Just a week later, my dear friend Wendy invited me to yet another great event: A multi-cultural concert at Carnegie Hall! A premiere for me, as well, since I had never set foot into it in the almost 5 years I’ve lived in the city of New York. How great my surprise was when Wendy escorted us up to the balconies. Not any balcony though, but the one RIGHT NEXT to where usually the composers and directors sit. Yes, you’ve guessed it – this translates into: Almost the best seats/ views in the house. The concerts “Two Cultures, One Dream” were two different sets with entirely different composers. Xian Xinghai introduced “The Yellow River Cantata” which deals mostly with communism of the early 20th century in China. The second was a premiere for Carnegie Hall. Earnestine Rodgers Robinson introduced “Exodus” with a strong choir and great narrators. The religious background to the story deals with the Israelites during Moses’ time and their generation-like journey to the Promised Land.

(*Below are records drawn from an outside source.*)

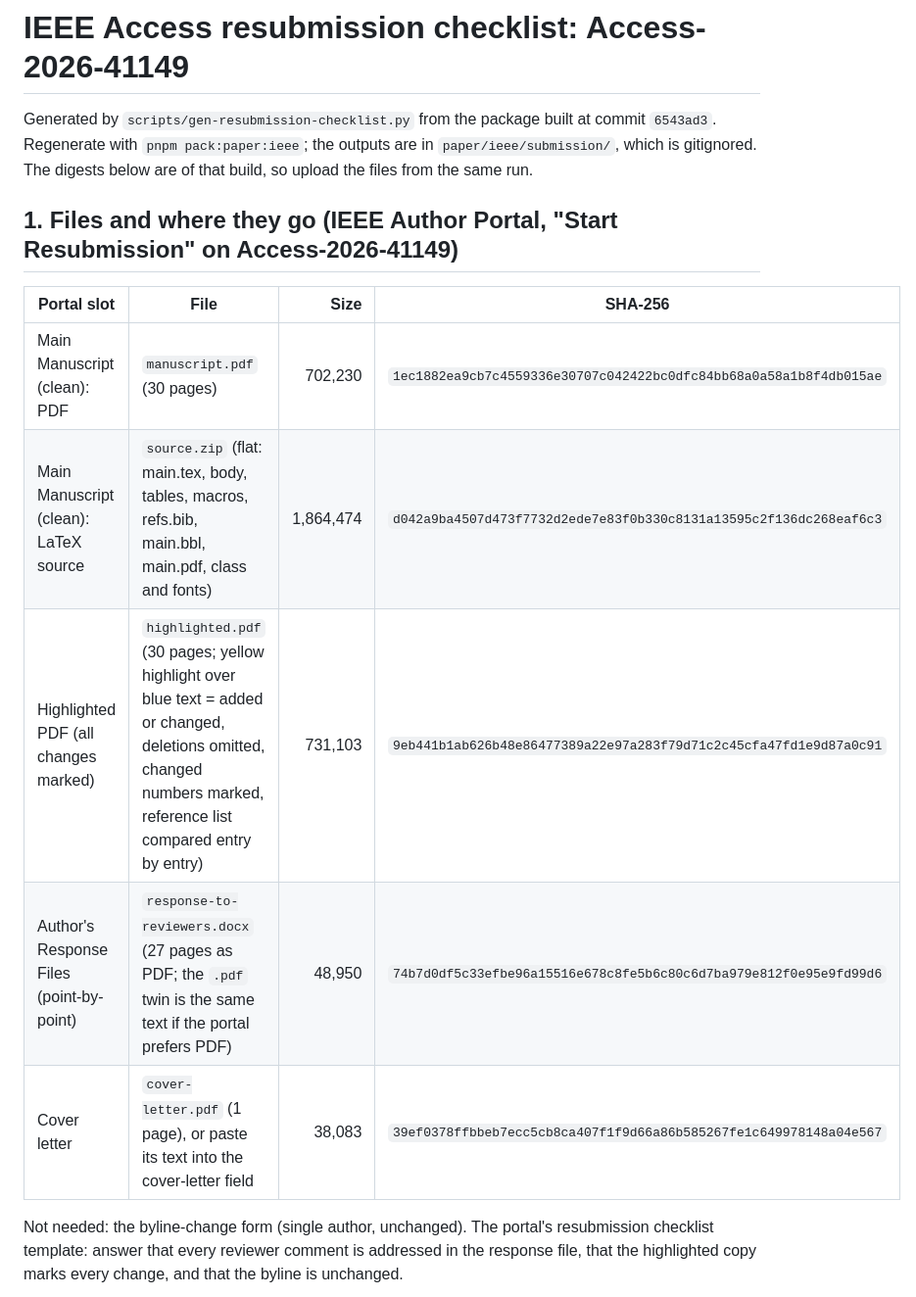
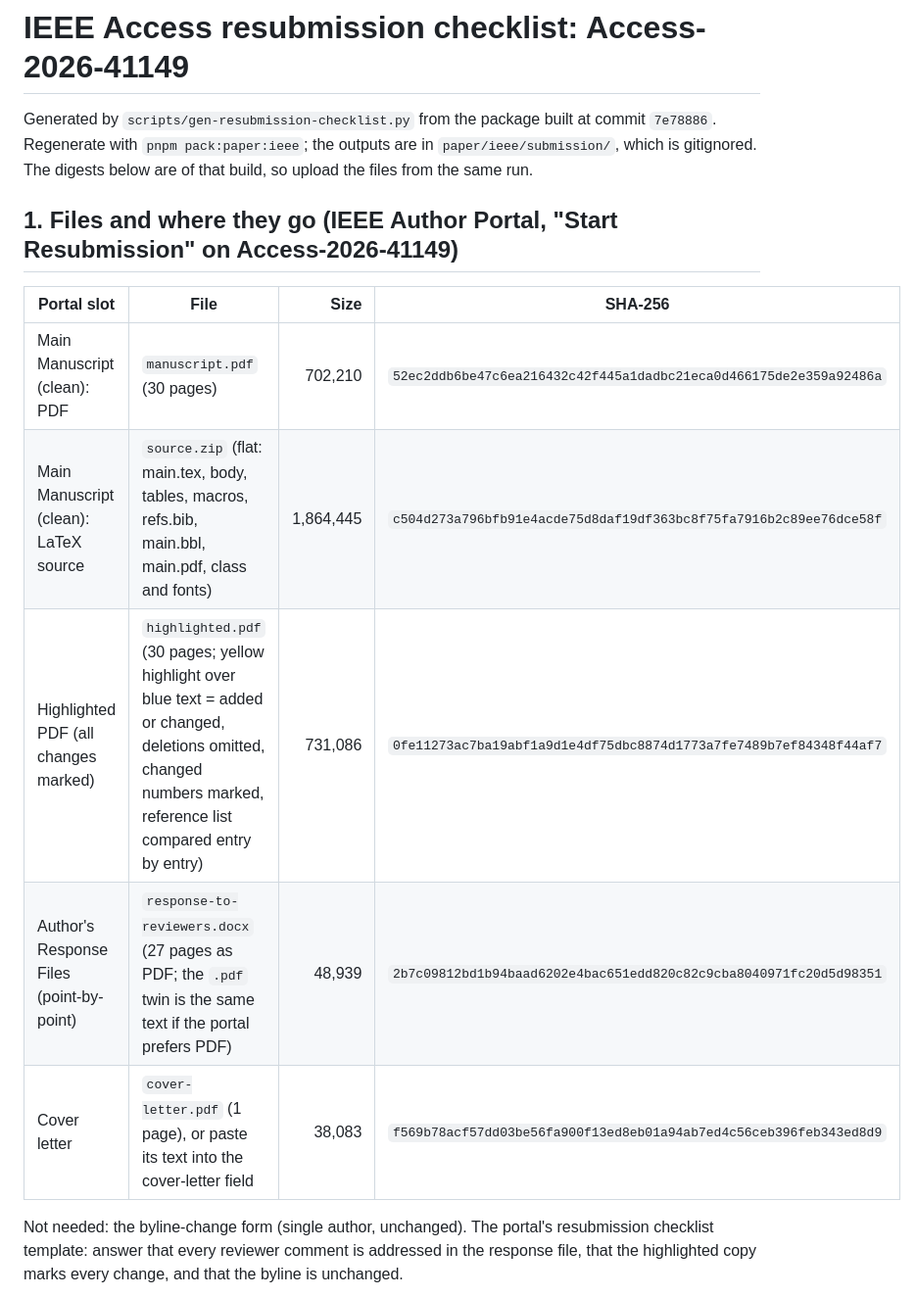
Before and after one commit to arjunlohan/project-lore, a Markdown page: paper/ieee/resubmission-checklist.md, the part around the change. Shown at 98% size. Rendered like a GitHub page.

Commit message:
Resubmission checklist regenerated from the package built at 7e78886 (biography clause removed; manuscript and highlighted copy 30 pages, response 27, cover letter 1)
Co-Authored-By: Claude Opus 5.5 <noreply@anthropic.com>

```diff
--- a/paper/ieee/resubmission-checklist.md
+++ b/paper/ieee/resubmission-checklist.md
@@ -1,16 +1,16 @@
 # IEEE Access resubmission checklist: Access-2026-41149
 
-Generated by `scripts/gen-resubmission-checklist.py` from the package built at commit `6543ad3`. Regenerate with `pnpm pack:paper:ieee`; the outputs are in `paper/ieee/submission/`, which is gitignored. The digests below are of that build, so upload the files from the same run.
+Generated by `scripts/gen-resubmission-checklist.py` from the package built at commit `7e78886`. Regenerate with `pnpm pack:paper:ieee`; the outputs are in `paper/ieee/submission/`, which is gitignored. The digests below are of that build, so upload the files from the same run.
 
 ## 1. Files and where they go (IEEE Author Portal, "Start Resubmission" on Access-2026-41149)
 
 | Portal slot | File | Size | SHA-256 |
 | --- | --- | ---: | --- |
-| Main Manuscript (clean): PDF | `manuscript.pdf` (30 pages) | 702,230 | `1ec1882ea9cb7c4559336e30707c042422bc0dfc84bb68a0a58a1b8f4db015ae` |
-| Main Manuscript (clean): LaTeX source | `source.zip` (flat: main.tex, body, tables, macros, refs.bib, main.bbl, main.pdf, class and fonts) | 1,864,474 | `d042a9ba4507d473f7732d2ede7e83f0b330c8131a13595c2f136dc268eaf6c3` |
-| Highlighted PDF (all changes marked) | `highlighted.pdf` (30 pages; yellow highlight over blue text = added or changed, deletions omitted, changed numbers marked, reference list compared entry by entry) | 731,103 | `9eb441b1ab626b48e86477389a22e97a283f79d71c2c45cfa47fd1e9d87a0c91` |
-| Author's Response Files (point-by-point) | `response-to-reviewers.docx` (27 pages as PDF; the `.pdf` twin is the same text if the portal prefers PDF) | 48,950 | `74b7d0df5c33efbe96a15516e678c8fe5b6c80c6d7ba979e812f0e95e9fd99d6` |
-| Cover letter | `cover-letter.pdf` (1 page), or paste its text into the cover-letter field | 38,083 | `39ef0378ffbbeb7ecc5cb8ca407f1f9d66a86b585267fe1c649978148a04e567` |
+| Main Manuscript (clean): PDF | `manuscript.pdf` (30 pages) | 702,210 | `52ec2ddb6be47c6ea216432c42f445a1dadbc21eca0d466175de2e359a92486a` |
+| Main Manuscript (clean): LaTeX source | `source.zip` (flat: main.tex, body, tables, macros, refs.bib, main.bbl, main.pdf, class and fonts) | 1,864,445 | `c504d273a796bfb91e4acde75d8daf19df363bc8f75fa7916b2c89ee76dce58f` |
+| Highlighted PDF (all changes marked) | `highlighted.pdf` (30 pages; yellow highlight over blue text = added or changed, deletions omitted, changed numbers marked, reference list compared entry by entry) | 731,086 | `0fe11273ac7ba19abf1a9d1e4df75dbc8874d1773a7fe7489b7ef84348f44af7` |
+| Author's Response Files (point-by-point) | `response-to-reviewers.docx` (27 pages as PDF; the `.pdf` twin is the same text if the portal prefers PDF) | 48,939 | `2b7c09812bd1b94baad6202e4bac651edd820c82c9cba8040971fc20d5d98351` |
+| Cover letter | `cover-letter.pdf` (1 page), or paste its text into the cover-letter field | 38,083 | `f569b78acf57dd03be56fa900f13ed8eb01a94ab7ed4c56ceb396feb343ed8d9` |
 
 Not needed: the byline-change form (single author, unchanged). The portal's resubmission checklist template: answer that every reviewer comment is addressed in the response file, that the highlighted copy marks every change, and that the byline is unchanged.
 
```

Then, just last week I saw a free (!) concert at Lincoln Center. The Daedalus Quartet was transforming the David Rubinstein Atrium into a musically appealing concert hall for the duration of one hour. With some fine violin tunes and passionate quartet power, I was once again blown away by the power of classical music. While I had been to various auditoriums of Lincoln Center in the past, I had never gotten a freebie before. During one of the coldest months of the year, this treat seemed extra special and deeply cherishable.
From there, I made the trek up to the Upper West Side. Unfortunately, this is an area of Manhattan I seldom go to, especially on the so far coldest night of the year. An acquaintance of mine was playing the trumpet at the legendary Smoke Jazz & Supper Club in the city and I didn’t want to miss out on it. Wayne Tucker put up a great show together with his ensemble and it turned out to be quite an event. Despite the bouncer gave everyone an attitude and didn’t let me in till approx. 10:30pm, I was still able to enjoy about one hour of music luxury – all for free.
Another actress friend is currently performing in quite a play down in Tribeca at Here Arts Center. “You on the Moors Now” deals with feminist reactions and women saying no as interpretation of Jane Austen’s plays. This great piece of art still runs throughout February 28th and I’d highly recommend it to anyone interested in amazing acting. The play is around 1 1 /2 hours long and has no intermission – so get your snack attack on before.
Last but not least, I got to see some solid comedy! Just yesterday, Aasif Mandvi gave some insight into his book “No Land’s Man” at Words bookstore in Jersey City. The Indian actor/ comedian/ writer has gained fame especially through the Daily Show and he shared some funny anecdotes and jokes about his time in the US and especially throughout his acting life.
New York – how I love that there is always so much going on. If you really want to experience some great cultural events here, all you need is a bit of time, some planning, and perhaps a few dollars. But unlike most people assume, lots of events are low-cost or even for free. Even during the winter months. Some of my future goals in regards to culture include seeing a ballet, finally going to an event at the Barclay’s Center (what use is it to live in its vicinity?), and listening to some fine tunes at the BAM. We will see how much of those I accomplish.